- World-Class 2.0 – A Chinese government initiative that provides funding to universities for the purpose of international collaboration and raising the status of Chinese universities.
In addition to those specific initiatives, Chinese science and technology agencies have departments devoted to promoting collaboration. The three major agencies are the Ministry of Science and Technology, the National Natural Science Foundation, and the Chinese Academy of Sciences. The Minister of Health, the President of the Chinese Academy of Medical Sciences, and the Presidents and Directors of universities and hospitals have also encouraged collaboration.
China’s main collaborators in scientific research are the United States, Germany, the United Kingdom, Italy, and Singapore.
- United States – China’s most significant collaborator is the US. More than 25% of the research scientists working in the US are from other countries, many of whom are Chinese.
- Germany – Five of the top 10 international bilateral collaborations in China are with the Max Planck Society, Germany’s most successful research organization.
- United Kingdom – Significant collaboration is happening with Oxford University, including the Centre for Translational Immunology (CTI) at Oxford, a joint venture between the Chinese Academy of Medical Sciences and Oxford, as well as two other Chinese institutions.
- Italy – In 2016, the National Institute for Nuclear Physics in Italy and the Institute of High Energy Physics, Chinese Academy of Sciences (CAS) formed the most prominent collaboration between a Chinese institution and an international institution.
- Singapore – Since 2012, the increase in China’s articles in the Nature Index has largely been in the field of chemistry, especially owing to the collaboration between China and Singapore and the partnership between the Hong Kong University of Science and Technology (HKUST) and the National University of Singapore (NUS).

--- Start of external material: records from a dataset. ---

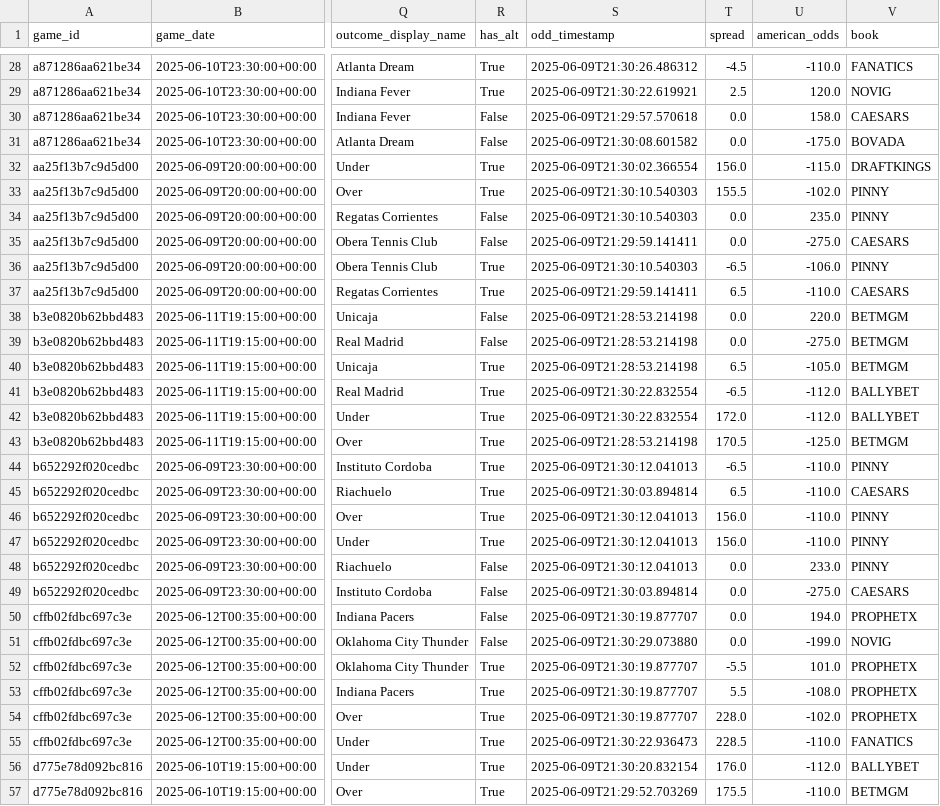
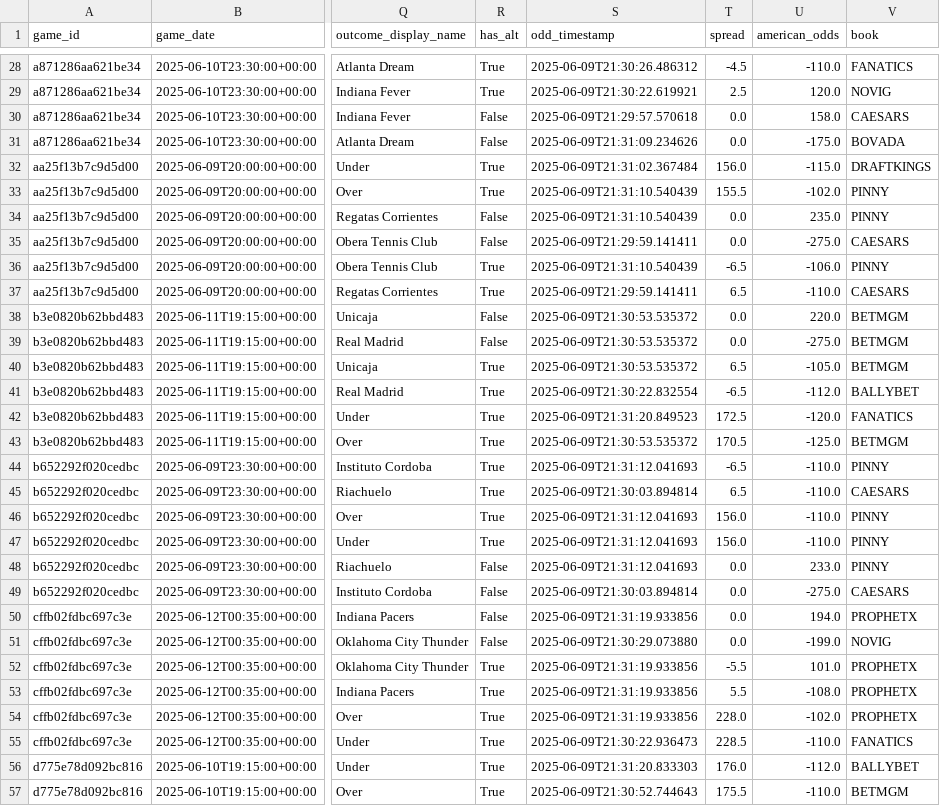
Before and after one commit to APNPAPNU/ApnusBetFinder, a CSV file: data/basketball.csv, drawn as a sheet; only a part is shown, gaps mark what is left out; the diff covers the shown part only; the diff names each change by its address in the sheet, - before the commit and + after, or states it on an @@ line.

```diff
--- a/data/basketball.csv
+++ b/data/basketball.csv
-S31 (odd_timestamp): 2025-06-09T21:30:08.601582
+S31 (odd_timestamp): 2025-06-09T21:31:09.234626
-S32 (odd_timestamp): 2025-06-09T21:30:02.366554
+S32 (odd_timestamp): 2025-06-09T21:31:02.367484
-S33:S34 (odd_timestamp): 2025-06-09T21:30:10.540303
+S33:S34 (odd_timestamp): 2025-06-09T21:31:10.540439
-S36 (odd_timestamp): 2025-06-09T21:30:10.540303
+S36 (odd_timestamp): 2025-06-09T21:31:10.540439
-S38:S40 (odd_timestamp): 2025-06-09T21:28:53.214198
+S38:S40 (odd_timestamp): 2025-06-09T21:30:53.535372
-S42 (odd_timestamp): 2025-06-09T21:30:22.832554
+S42 (odd_timestamp): 2025-06-09T21:31:20.849523
-T42 (spread): 172.0
+T42 (spread): 172.5
-U42 (american_odds): -112.0
+U42 (american_odds): -120.0
-V42 (book): BALLYBET
+V42 (book): FANATICS
-S43 (odd_timestamp): 2025-06-09T21:28:53.214198
+S43 (odd_timestamp): 2025-06-09T21:30:53.535372
-S44 (odd_timestamp): 2025-06-09T21:30:12.041013
+S44 (odd_timestamp): 2025-06-09T21:31:12.041693
-S46:S48 (odd_timestamp): 2025-06-09T21:30:12.041013
+S46:S48 (odd_timestamp): 2025-06-09T21:31:12.041693
-S50 (odd_timestamp): 2025-06-09T21:30:19.877707
+S50 (odd_timestamp): 2025-06-09T21:31:19.933856
-S52:S54 (odd_timestamp): 2025-06-09T21:30:19.877707
+S52:S54 (odd_timestamp): 2025-06-09T21:31:19.933856
-S56 (odd_timestamp): 2025-06-09T21:30:20.832154
+S56 (odd_timestamp): 2025-06-09T21:31:20.833303
-S57 (odd_timestamp): 2025-06-09T21:29:52.703269
+S57 (odd_timestamp): 2025-06-09T21:30:52.744643
```
Also changed, not shown: 28 edited cells elsewhere in this file.
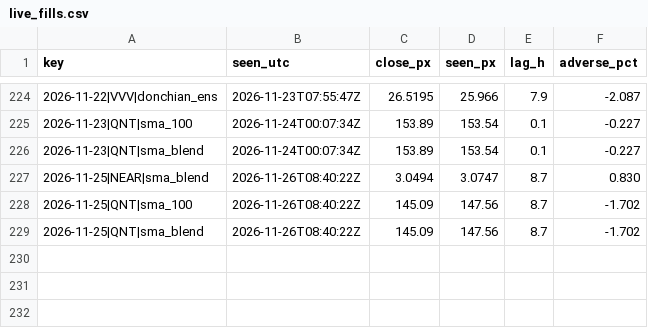
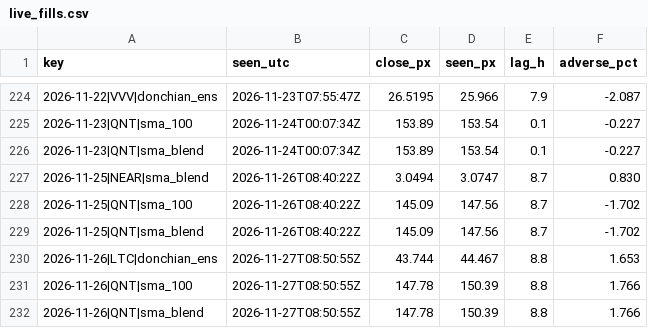
Before and after one commit to gabririv88/20261030-crypto-trend-tracker, a CSV file: data/live_fills.csv, drawn as a sheet; only a part is shown, gaps mark what is left out.

```diff
--- a/data/live_fills.csv
+++ b/data/live_fills.csv
@@ -229 +229,4 @@ key,seen_utc,close_px,seen_px,lag_h,adverse_pct
 2026-11-25|QNT|sma_blend,2026-11-26T08:40:22Z,145.09,147.56,8.7,-1.702
+2026-11-26|LTC|donchian_ens,2026-11-27T08:50:55Z,43.744,44.467,8.8,1.653
+2026-11-26|QNT|sma_100,2026-11-27T08:50:55Z,147.78,150.39,8.8,1.766
+2026-11-26|QNT|sma_blend,2026-11-27T08:50:55Z,147.78,150.39,8.8,1.766
```
Also changed, not shown: data/candles/ADA.csv, data/candles/BTC.csv, 23 other files.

Despite this progress, there are still barriers to international collaboration, which include language, institutional resources, and concerns about security. The language barrier is an obvious one—with China’s former isolationist attitude, not many people in the country would have learned to speak another language and few people around the world would have learned to speak, read, write, and understand Chinese. Although China has made great strides to join the world economy and has brought many of its people up from poverty. However, as with most countries, institutional resources and funding for scientific research are not easy to come by. The hope is, with continued economic progress and expansion, China will have more resources with which to promote its scientific endeavors.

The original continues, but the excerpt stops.